For so many mothers, the excitement and pleasure of a new baby means that they often forget to rest and recuperate after what is an incredibly draining time. The danger is that new mums can burn out and be susceptible to low mood, and at times, postnatal depression if they don’t take the time to look after themselves as well as the new addition to the family. With that in mind, and with the help of Lil – Lets, retailers of maternity pads, here are 7 IDEAL tips for keeping your energy levels up following the birth of your baby.


Gherkins dipped in Nutella? Check. Peanut butter on eggs? Yes, please. Chilli ice cream? Mine’s a double. Sure, those pregnancy cravings can take weird and unexpected turns but after the birth of your baby, it’s vital that you diet right to keep yourself feeling sharp, sprightly and able for the little one.

Try to make healthy food choices with foods that provide sustained energy, like those high in complex carbohydrates (brown rice, whole-wheat pasta, sweet potato, squash) and protein. Don’t rely on caffeine and sweets for a quick pick-me-up as the crash will simply be postponed rather than prevented. Ensure you have a good breakfast every morning and eat little and often throughout the day to keep energy levels up and consistent. If you’re breastfeeding, you’ll need around 500 calories more than someone who is bottle feeding.


Try to go to bed at night soon after your baby is settled and, if possible, try to nap when your baby does during the day (or at least put your feet up and close your eyes). It’s completely normal to feel tired, so don’t feel guilty about resting, you’ve just given birth after all, but by synergising your sleeping habits with the little one – at least in the first few months – you’ll establish an extra level of understanding between the two of you. You will have more time to take a nap while your baby is in a deep sleep.


It’s certainly not an admission of defeat (rather a show of strength) to enlist friends and family to help out in the early days. They could help with specific tasks, like running errands, doing household chores, cooking meals and looking after your other children, or actually caring for the new baby when while you lie down or rest a while. Try not to do everything yourself and certainly don’t feel guilty for accepting help. It’s wiser to delegate than run yourself into the ground.
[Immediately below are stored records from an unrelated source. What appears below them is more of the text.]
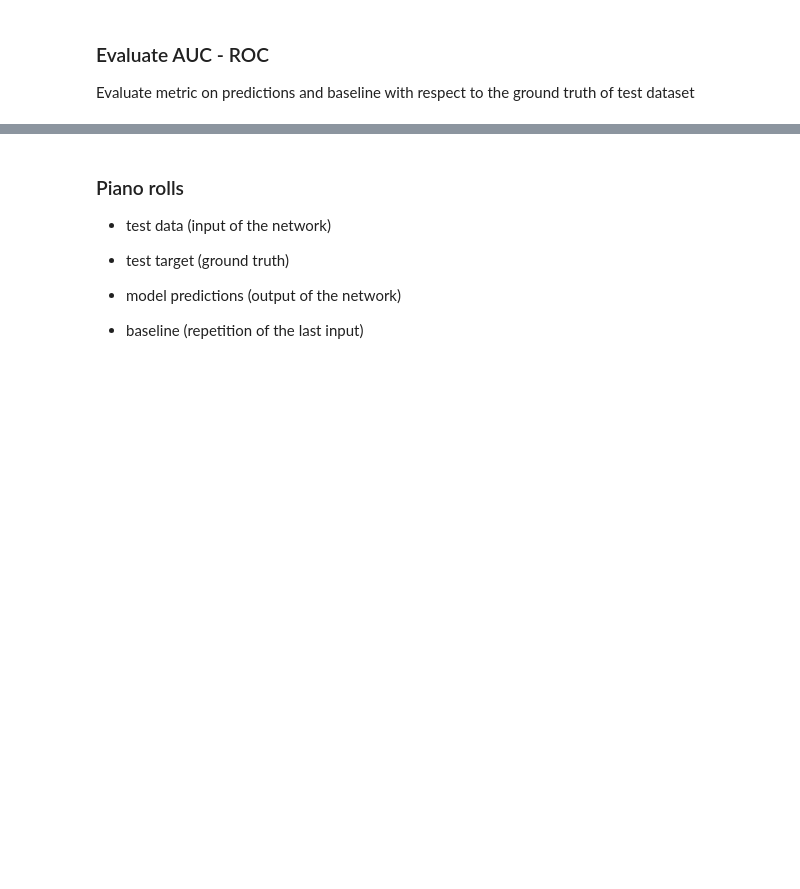
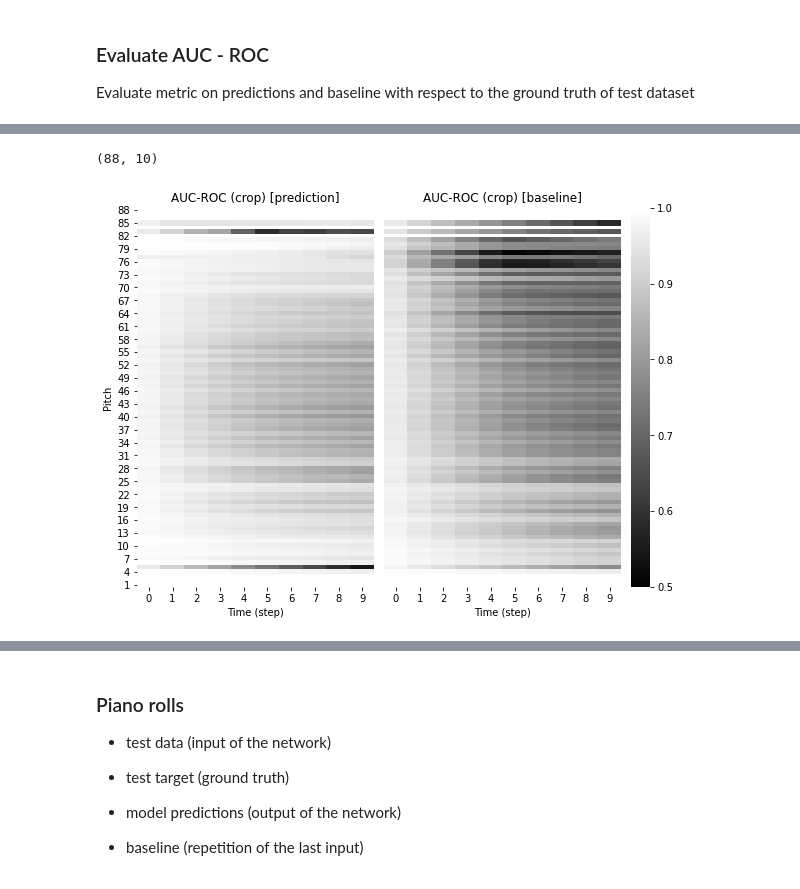
Before and after one commit to paolo-26/NMP, a Jupyter notebook: train.ipynb, the cells around one changed output, grey strips where cells are left out. Cells and saved outputs as stored; diff of their text form; code cells hidden in the pictures; blank space fills up the shorter version.

```diff
--- a/train.ipynb
+++ b/train.ipynb
@@ -110,28 +85,17 @@ print("\nTest list:  ", test_list)
 Training, validation and test sets.
 # %%
 start = time.time()
-if D == "data/JSB-Chorales-dataset":
-    train = dataset.Dataset(train_list, P / D,  fs=FS, bl=0, quant=Q)
-    train.build_choral("train", step=st, t_step=num_ts, steps=st,
-                       low_lim=LOW_LIM, high_lim=HIGH_LIM)
-    validation = dataset.Dataset(validation_list, P / D,  fs=FS, bl=0, quant=Q)
-    validation.build_choral("valid", step=st, t_step=num_ts, steps=st,
-                       low_lim=LOW_LIM, high_lim=HIGH_LIM)
-    test = dataset.Dataset(test_list, P / D,  fs=FS, bl=0, quant=Q)
-    test.build_choral("test", step=st, t_step=num_ts, steps=st,
-                       low_lim=LOW_LIM, high_lim=HIGH_LIM)
 
-else:
-    train = dataset.Dataset(train_list, P / D / 'train',  fs=FS, bl=0, quant=Q)
-    validation = dataset.Dataset(validation_list, P / D / 'valid',  fs=FS, bl=0, quant=Q)
-    test = dataset.Dataset(test_list, P / D / 'test',  fs=FS, bl=0, quant=Q)
+train = dataset.Dataset(train_list, P / D / 'train',  fs=FS, bl=0, quant=Q)
+validation = dataset.Dataset(validation_list, P / D / 'valid',  fs=FS, bl=0, quant=Q)
+test = dataset.Dataset(test_list, P / D / 'test',  fs=FS, bl=0, quant=Q)
 
-    train.build_dataset("training", step=st, t_step=num_ts, steps=st,
-                        down=DOWN, low_lim=LOW_LIM, high_lim=HIGH_LIM)
-    validation.build_dataset("validation", step=st, t_step=num_ts, steps=st,
-                             down=DOWN, low_lim=LOW_LIM, high_lim=HIGH_LIM)
-    test.build_dataset("test", step=st, t_step=num_ts, steps=st,
-                       down=DOWN, low_lim=LOW_LIM, high_lim=HIGH_LIM)
+train.build_dataset("training", step=st, t_step=num_ts, steps=st,
+                    down=DOWN, low_lim=LOW_LIM, high_lim=HIGH_LIM)
+validation.build_dataset("validation", step=st, t_step=num_ts, steps=st,
+                         down=DOWN, low_lim=LOW_LIM, high_lim=HIGH_LIM)
+test.build_dataset("test", step=st, t_step=num_ts, steps=st,
+                   down=DOWN, low_lim=LOW_LIM, high_lim=HIGH_LIM)
 
 end = time.time()
 print("Done")
@@ -638,25 +710,28 @@ print(pred_auc.shape)
 # %%
 c1 = 0
-c2 = 64
+c2 = 88
 fig, (ax1, ax2, axcb) = plt.subplots(1, 3, constrained_layout=True,
                                      figsize=(8, 6),
                                      gridspec_kw={'width_ratios':[1, 1, 0.08]})
 g1 = sns.heatmap(pred_auc[c1:c2], vmin=0.5, vmax=1, cmap='gray', ax=ax1, cbar=False)
 g1.set_ylabel('')
 g1.set_xlabel('')
 g1.set_yticklabels(g1.get_yticklabels(), rotation=0)
 ax1.set_xlabel('Time (step)')
 ax1.set_ylabel('Pitch')
 ax1.set_title('AUC-ROC (crop) [prediction]')
 g2 = sns.heatmap(base_auc[c1:c2], vmin=0.5, vmax=1, cmap='gray', ax=ax2, cbar_ax=axcb)
 g2.set_ylabel('')
 g2.set_xlabel('')
 g2.set_yticks([])
 ax2.set_xlabel('Time (step)')
 ax2.set_title('AUC-ROC (crop) [baseline]')
 ax1.get_shared_y_axes().join(ax1,ax2)
 plt.savefig(PLOTS / 'heat_crop.eps', format='eps')
 print(pred_auc.shape)
+# %% [output]
+(88, 10)
+[figure, added]
 # %%
 fig, ax = plt.subplots(constrained_layout=True, figsize=(5, 4))
 
```
Also changed, not shown: parts of 22 cells of this notebook, 1 other file.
Though that help of loved ones is welcome, it can sometimes be exhausting to be constantly receiving guests when you’re trying to kick back and bond with your baby. Remember that it’s perfectly fine to pull up the drawbridge and tell even your family or the best of friends that you’re just too tired for a visit or an extended stay. Learn to say no.


It’s important not to become dehydrated during the early days of new motherhood as this can cause you to feel more tired and worn out without really realising why. Drink 6-8 glasses of water a day to keep yourself properly hydrated; particularly important when breastfeeding. We’ve written some handy tips about how to include more water in your diet here; check it out!


Your body has undergone massive change and your diet has likely been pretty erratic of late. Make sure, then, to continue taking supplements (if you wish) especially if you’re breastfeeding, to ensure your body is getting all the vitamins and minerals it needs. Standard prenatal supplements tend to contain more iron than is necessary for new mothers breastfeeding. A daily multivitamin supplement that contains 100% of the RDA (Recommended Dietary Allowance) is ideal. As always, check with your GP for best practice advice.


When you feel ready to do so (and don’t rush), embrace a little light exercise by taking your baby out for a walk – the fresh air and movement may help you both sleep better at night, too. Start out slowly and only go for a short distance at first. As you regain your strength, you can gradually step up your pace and distance. You may well find those moments of calm together in the park feel particularly precious.